Sufferers may not always have a hives outbreak all the time, since it comes and goes for no obvious reason; even common triggers like stress or heat may not be the cause. Over time, sufferers of this condition may also develop angioedema, which is when painful swelling and welts appear under the surface of the skin and in nearby tissues.
As a result of the unattractive appearance of hives, many patients suffer from psychological issues, such as depression, as a secondary symptom.
The primary symptom of chronic idiopathic urticaria is the constant outbreak of hives on the skin, with the condition lasting longer than six weeks. The wheals can cover anywhere from a few small spots or large patches. They are generally red in color and elevated from the surrounding tissue.
Additionally, they are itchy and inflamed; some sufferers end up with scars from all their scratching. The lesions can also leak fluid from capillaries beneath the surface of the skin. Though a hives outbreak can occur anywhere on the body, the vast majority of the time they appear on the hands, feet, and face.
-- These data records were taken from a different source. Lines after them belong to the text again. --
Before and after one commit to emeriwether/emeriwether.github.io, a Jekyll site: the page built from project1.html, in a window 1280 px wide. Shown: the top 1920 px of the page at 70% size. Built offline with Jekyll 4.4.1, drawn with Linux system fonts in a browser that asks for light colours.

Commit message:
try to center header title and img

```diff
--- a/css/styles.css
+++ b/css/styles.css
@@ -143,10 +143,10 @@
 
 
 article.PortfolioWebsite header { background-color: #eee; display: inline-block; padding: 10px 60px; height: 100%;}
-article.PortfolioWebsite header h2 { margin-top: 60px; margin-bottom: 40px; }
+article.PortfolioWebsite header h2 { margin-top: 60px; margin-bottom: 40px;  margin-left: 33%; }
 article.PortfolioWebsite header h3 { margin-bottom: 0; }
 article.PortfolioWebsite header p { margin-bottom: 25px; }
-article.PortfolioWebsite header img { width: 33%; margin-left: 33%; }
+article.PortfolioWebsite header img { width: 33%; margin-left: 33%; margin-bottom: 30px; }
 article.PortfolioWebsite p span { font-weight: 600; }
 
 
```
Many patients who suffer from chronic idiopathic urticaria also suffer from angioedema. This occurs when there is discoloration and swelling underneath the skin in addition to the itchy red bumps of hives on the surface of the skin.
Often the afflicted areas cause a burning and painful sensation. The surrounding tissues can also become swollen due to angioedema. This is especially dangerous if the swelling develops in the throat, which will hinder breathing.
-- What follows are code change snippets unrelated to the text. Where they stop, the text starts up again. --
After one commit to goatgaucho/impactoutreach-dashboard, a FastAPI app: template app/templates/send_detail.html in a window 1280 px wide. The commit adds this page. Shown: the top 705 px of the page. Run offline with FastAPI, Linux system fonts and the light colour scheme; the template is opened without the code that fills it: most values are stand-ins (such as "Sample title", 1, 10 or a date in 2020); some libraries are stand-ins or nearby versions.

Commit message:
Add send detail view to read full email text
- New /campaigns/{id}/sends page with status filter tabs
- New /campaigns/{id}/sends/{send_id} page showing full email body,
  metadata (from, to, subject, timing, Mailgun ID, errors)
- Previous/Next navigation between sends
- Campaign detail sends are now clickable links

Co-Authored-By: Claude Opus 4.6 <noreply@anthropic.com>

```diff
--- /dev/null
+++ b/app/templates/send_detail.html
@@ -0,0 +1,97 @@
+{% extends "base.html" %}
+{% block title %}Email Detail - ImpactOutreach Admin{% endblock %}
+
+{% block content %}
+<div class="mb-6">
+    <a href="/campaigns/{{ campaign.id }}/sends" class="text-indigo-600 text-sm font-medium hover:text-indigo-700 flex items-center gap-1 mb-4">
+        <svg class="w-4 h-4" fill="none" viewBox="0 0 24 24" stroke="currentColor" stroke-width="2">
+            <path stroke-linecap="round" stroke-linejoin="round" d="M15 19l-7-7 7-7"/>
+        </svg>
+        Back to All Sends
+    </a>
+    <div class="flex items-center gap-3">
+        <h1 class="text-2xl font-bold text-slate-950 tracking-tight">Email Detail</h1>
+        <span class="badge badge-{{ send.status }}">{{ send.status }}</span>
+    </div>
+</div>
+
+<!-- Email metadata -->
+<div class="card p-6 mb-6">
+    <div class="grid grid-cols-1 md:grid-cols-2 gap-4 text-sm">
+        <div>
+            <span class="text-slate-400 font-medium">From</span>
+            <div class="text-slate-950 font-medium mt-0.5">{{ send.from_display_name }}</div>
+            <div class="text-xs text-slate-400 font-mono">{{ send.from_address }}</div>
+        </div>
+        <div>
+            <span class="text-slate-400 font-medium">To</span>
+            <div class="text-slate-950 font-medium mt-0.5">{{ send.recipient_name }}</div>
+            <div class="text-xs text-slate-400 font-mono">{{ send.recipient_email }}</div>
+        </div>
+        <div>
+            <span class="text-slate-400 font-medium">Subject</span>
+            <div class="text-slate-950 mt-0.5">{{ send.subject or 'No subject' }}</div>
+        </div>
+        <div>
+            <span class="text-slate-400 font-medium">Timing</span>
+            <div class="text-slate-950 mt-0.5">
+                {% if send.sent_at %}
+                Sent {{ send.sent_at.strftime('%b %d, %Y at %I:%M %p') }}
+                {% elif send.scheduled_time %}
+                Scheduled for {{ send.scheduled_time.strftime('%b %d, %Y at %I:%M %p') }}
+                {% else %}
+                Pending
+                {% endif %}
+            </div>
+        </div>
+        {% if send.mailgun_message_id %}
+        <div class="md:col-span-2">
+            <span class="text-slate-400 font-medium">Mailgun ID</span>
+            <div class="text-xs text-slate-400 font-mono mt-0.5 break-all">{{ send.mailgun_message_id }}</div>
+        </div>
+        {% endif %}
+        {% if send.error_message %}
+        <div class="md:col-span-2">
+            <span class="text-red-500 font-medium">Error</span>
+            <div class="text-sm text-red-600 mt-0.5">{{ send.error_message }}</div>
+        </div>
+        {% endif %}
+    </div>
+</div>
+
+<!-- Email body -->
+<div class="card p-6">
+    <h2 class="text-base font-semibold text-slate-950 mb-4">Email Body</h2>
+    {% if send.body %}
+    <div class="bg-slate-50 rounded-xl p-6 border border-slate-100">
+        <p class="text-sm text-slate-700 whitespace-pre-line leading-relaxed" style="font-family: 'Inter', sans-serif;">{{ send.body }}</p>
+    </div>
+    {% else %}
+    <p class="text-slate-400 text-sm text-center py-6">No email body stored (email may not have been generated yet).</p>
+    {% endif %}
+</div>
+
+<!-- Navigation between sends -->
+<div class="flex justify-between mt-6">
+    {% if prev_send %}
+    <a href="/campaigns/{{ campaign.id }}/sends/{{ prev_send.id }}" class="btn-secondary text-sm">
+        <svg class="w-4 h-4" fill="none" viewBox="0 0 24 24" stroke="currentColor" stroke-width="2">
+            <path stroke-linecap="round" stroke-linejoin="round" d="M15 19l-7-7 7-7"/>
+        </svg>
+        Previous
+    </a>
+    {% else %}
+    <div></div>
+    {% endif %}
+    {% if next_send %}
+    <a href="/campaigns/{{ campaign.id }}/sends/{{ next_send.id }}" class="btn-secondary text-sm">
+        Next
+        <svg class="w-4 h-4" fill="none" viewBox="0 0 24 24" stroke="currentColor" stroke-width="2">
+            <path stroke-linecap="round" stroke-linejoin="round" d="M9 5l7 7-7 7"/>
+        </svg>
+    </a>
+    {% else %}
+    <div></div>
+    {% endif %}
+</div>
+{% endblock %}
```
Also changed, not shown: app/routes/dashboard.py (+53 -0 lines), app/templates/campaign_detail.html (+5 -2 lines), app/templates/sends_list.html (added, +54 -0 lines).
The constant outbreak of hives caused by chronic idiopathic urticaria can be disfiguring and a great source of embarrassment for patients. This is further compounded by the fact that it is hard to determine the specific trigger for hives. As a result, patients commonly suffer from depression.
It is quite difficult for sufferers to mask the lesions on their face, and thus their condition is often met with scrutiny from others. There is currently no known cure. As such, it can come and go sporadically, and effectively treating it is extremely difficult. It is very disheartening for patients since they have no control of their condition, and they can only hope it subsides on its own.